═══ Records shown

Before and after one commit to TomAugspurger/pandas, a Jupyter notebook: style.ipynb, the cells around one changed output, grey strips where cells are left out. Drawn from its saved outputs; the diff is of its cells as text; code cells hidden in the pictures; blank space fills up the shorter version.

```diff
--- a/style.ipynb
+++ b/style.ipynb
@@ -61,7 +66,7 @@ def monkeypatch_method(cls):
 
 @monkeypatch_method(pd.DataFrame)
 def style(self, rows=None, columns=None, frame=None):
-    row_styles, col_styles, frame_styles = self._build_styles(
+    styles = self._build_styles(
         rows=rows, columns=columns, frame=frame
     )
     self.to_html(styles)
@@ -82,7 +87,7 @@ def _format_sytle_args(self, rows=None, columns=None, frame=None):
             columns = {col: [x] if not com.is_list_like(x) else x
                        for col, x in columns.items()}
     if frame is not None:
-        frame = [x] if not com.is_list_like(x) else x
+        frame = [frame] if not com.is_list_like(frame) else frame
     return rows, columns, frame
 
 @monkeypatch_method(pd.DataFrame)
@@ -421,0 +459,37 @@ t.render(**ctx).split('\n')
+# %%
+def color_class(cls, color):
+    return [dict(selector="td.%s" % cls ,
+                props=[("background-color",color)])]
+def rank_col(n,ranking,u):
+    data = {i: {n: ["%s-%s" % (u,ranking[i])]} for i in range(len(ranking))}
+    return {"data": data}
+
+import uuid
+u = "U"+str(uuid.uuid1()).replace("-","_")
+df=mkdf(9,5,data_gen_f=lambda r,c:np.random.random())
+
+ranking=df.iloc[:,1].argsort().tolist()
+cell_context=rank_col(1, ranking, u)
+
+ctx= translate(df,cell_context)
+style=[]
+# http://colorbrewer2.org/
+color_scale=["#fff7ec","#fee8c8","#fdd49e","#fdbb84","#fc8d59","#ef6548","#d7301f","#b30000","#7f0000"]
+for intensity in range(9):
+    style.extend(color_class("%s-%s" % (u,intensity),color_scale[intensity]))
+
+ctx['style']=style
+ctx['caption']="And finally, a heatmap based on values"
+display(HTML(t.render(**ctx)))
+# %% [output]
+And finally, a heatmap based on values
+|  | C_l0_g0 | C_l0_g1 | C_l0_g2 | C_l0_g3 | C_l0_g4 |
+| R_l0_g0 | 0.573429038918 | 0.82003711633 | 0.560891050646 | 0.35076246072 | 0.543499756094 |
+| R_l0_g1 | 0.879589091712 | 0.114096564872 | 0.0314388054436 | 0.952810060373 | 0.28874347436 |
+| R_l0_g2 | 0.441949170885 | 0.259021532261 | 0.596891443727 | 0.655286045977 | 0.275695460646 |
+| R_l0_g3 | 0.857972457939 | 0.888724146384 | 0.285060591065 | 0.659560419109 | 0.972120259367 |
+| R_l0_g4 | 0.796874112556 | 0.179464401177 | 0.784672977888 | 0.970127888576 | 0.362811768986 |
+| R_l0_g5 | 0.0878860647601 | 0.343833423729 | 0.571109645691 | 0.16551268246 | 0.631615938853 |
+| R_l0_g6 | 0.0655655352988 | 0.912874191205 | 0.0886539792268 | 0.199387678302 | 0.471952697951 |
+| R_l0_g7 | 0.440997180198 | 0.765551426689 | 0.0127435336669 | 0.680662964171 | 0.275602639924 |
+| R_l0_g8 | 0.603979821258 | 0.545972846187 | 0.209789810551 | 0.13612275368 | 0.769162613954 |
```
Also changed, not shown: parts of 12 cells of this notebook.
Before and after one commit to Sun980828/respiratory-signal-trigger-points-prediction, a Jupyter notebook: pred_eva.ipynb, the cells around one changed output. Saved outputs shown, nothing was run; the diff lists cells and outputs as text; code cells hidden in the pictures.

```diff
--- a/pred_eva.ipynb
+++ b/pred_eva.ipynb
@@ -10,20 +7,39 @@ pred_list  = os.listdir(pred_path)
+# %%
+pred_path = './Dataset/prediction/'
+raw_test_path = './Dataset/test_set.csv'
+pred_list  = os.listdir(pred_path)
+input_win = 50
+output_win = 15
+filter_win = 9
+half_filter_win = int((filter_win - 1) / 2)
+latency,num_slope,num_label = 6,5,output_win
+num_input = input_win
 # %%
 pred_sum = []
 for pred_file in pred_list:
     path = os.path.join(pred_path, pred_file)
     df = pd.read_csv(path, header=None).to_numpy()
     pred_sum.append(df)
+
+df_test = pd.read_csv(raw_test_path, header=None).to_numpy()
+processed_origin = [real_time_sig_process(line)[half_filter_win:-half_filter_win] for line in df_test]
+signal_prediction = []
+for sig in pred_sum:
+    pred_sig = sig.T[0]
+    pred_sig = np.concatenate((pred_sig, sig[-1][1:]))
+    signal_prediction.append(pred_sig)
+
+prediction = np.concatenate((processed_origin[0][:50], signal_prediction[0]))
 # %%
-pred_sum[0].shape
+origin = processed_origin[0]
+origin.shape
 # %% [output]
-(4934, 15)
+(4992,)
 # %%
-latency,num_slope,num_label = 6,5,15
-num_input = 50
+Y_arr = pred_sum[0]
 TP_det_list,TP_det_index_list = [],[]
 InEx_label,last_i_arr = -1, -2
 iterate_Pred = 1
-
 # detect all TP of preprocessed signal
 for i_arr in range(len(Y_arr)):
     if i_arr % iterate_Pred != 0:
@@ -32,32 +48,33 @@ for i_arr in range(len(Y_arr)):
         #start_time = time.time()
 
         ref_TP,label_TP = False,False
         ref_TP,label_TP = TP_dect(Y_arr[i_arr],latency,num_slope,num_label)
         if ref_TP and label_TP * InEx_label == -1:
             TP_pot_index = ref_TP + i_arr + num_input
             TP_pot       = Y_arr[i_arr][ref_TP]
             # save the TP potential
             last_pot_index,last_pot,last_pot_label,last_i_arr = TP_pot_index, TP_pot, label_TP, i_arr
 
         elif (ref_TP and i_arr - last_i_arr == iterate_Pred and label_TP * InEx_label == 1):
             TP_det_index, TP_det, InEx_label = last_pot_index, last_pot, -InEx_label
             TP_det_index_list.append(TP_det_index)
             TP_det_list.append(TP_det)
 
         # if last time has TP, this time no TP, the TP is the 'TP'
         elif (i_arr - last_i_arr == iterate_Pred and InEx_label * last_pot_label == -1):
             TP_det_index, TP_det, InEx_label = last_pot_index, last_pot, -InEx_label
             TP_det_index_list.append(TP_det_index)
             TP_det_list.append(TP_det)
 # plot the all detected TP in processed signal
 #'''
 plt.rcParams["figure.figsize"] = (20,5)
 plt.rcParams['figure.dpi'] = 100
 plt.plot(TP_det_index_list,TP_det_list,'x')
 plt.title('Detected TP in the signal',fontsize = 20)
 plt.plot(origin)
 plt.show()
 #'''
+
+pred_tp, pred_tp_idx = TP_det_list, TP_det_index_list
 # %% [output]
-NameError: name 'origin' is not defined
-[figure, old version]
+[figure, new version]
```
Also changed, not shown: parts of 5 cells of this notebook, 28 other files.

══════

**Problem details**
Copy, from the material above, each line in which the string "header" occurs.

**Response for this exercise**
     df = pd.read_csv(path, header=None).to_numpy()
+df_test = pd.read_csv(raw_test_path, header=None).to_numpy()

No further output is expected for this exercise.